Hello, I want to know whether I can be able to calculate the enthalpy of combustion of a couple of alcohols in the calorimetry lab but apparently in order to do that I have to find the specific heat capacity of the bomb calorimeter. Is there any clarification or help I can get on how to do that?

Hi Nour_Ibrahim,

Yes, there is some information on this! There are some brief directions on how to do it in the “Help” menu (which you can find by clicking on the stockroom bell or “Help” on the General Chemistry landing page). The directions can be found by navigating to “Calorimetry” > “The Simulation.” I will also post what it says for you:

*The calculation of the heat produced or consumed by a process, including a combustion reaction in the bomb calorimeter, is based on the equation C=Q/ΔT where Q is the heat produced or consumed, ΔT is the temperature changed measured by the thermometer, and C is the heat capacity of the entire system. If C is known, then the heat can be calculated by rearranging the equation to Q=CΔT . Measuring ΔT is rather straightforward, however, the trick is knowing the heat capacity of the system. The heat capacity of the system includes the sample being measured (for example, the reaction solution, the water plus the metal, the water and the salt, the water and the ice, the organic compound) plus the calorimeter (the dewar; coffee cup; or the bomb, water, and bucket). To a first order approximation for the dewar and coffee cup, the heat capacity of the system can be taken as the heat capacity of the solution neglecting the contribution of the dewar or coffee cup. For the coffee cup, this is not necessarily a poor assumption since the coffee cup has so little mass, but the dewar makes a non-trivial contribution. A further approximation can be made that the heat capacity of any solution in the calorimeter can be approximated by the heat capacity of water. These assumptions cannot be applied to the bomb calorimeter since the combined mass of the bomb and bucket is several kilograms.*

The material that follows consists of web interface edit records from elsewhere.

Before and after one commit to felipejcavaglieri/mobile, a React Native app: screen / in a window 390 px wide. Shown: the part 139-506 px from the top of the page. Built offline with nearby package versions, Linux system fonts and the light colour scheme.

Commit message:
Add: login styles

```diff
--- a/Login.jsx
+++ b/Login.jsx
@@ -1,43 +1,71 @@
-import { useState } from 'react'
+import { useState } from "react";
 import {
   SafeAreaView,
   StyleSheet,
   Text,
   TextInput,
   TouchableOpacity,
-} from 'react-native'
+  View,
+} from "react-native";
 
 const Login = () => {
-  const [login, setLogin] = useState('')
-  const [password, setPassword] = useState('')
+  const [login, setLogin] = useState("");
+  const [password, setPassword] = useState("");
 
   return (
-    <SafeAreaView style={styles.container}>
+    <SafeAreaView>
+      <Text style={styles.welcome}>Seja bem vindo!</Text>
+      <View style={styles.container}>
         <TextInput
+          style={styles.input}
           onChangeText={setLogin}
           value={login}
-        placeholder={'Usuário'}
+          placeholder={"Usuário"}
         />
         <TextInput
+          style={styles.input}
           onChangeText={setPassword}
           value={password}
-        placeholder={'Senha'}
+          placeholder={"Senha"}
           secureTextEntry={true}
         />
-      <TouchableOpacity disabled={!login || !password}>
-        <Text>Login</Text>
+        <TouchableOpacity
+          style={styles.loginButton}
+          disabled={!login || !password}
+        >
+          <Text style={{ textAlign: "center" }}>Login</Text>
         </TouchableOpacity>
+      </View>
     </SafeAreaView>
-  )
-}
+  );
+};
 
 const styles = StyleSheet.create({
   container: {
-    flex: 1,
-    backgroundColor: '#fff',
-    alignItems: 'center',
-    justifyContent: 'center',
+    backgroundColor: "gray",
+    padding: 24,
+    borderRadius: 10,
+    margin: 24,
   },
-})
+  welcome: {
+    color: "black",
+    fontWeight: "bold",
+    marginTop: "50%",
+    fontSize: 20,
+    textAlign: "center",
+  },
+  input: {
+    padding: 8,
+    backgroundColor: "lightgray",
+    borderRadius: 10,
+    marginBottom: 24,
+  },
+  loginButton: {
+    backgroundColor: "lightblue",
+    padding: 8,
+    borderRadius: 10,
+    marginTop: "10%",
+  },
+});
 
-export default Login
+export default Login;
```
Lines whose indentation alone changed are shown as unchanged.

*The heat capacity of the system (sample plus calorimeter) can be determined using an electrical calibration. For the dewar and coffee cup, an electrical heater has been provided where the heater can be turned on and off, the current going through the heater and the voltage across the heater can be measured, and the time the heater is on can be measured with a stopwatch. From this, the heat, Q , dissipated by the heater can be calculated using Q = power x time = V · i x t where V is the voltage across the heater while the heater is on, i is the current going through the heater (in amps), and t is the length of time the heater was on. With Q and the resulting temperature rise, ΔT , caused by the electrical heating, the heat capacity, C , can be calculated using the equation C=Q/ΔT .*

*Unfortunately for the bomb calorimeter, the heat capacity of the entire calorimetric system cannot be determined with an electrical heater. Instead, the calorimeter is calibrated by measuring the heat of combustion of a standard (such as benzoic acid), which produces a known heat per mole of sample. From this, the heat capacity of the calorimetric system can be calculated using the same method as described above. For calibration purposes, use ΔH° = 3226.9 kJ/mol or ΔH = 3228 ± 2 kJ/mole for the heat of combustion for benzoic acid where ΔH° is the standard state value and ΔH is the value under the actual conditions in the calorimeter or, in other words, the value that would be measured in the experiment. The 2 kJ/mole uncertainty in ΔH is caused by changes in the correction from the standard state for differing amounts of sample and O2 in the bomb during the combustion.*

Kelsey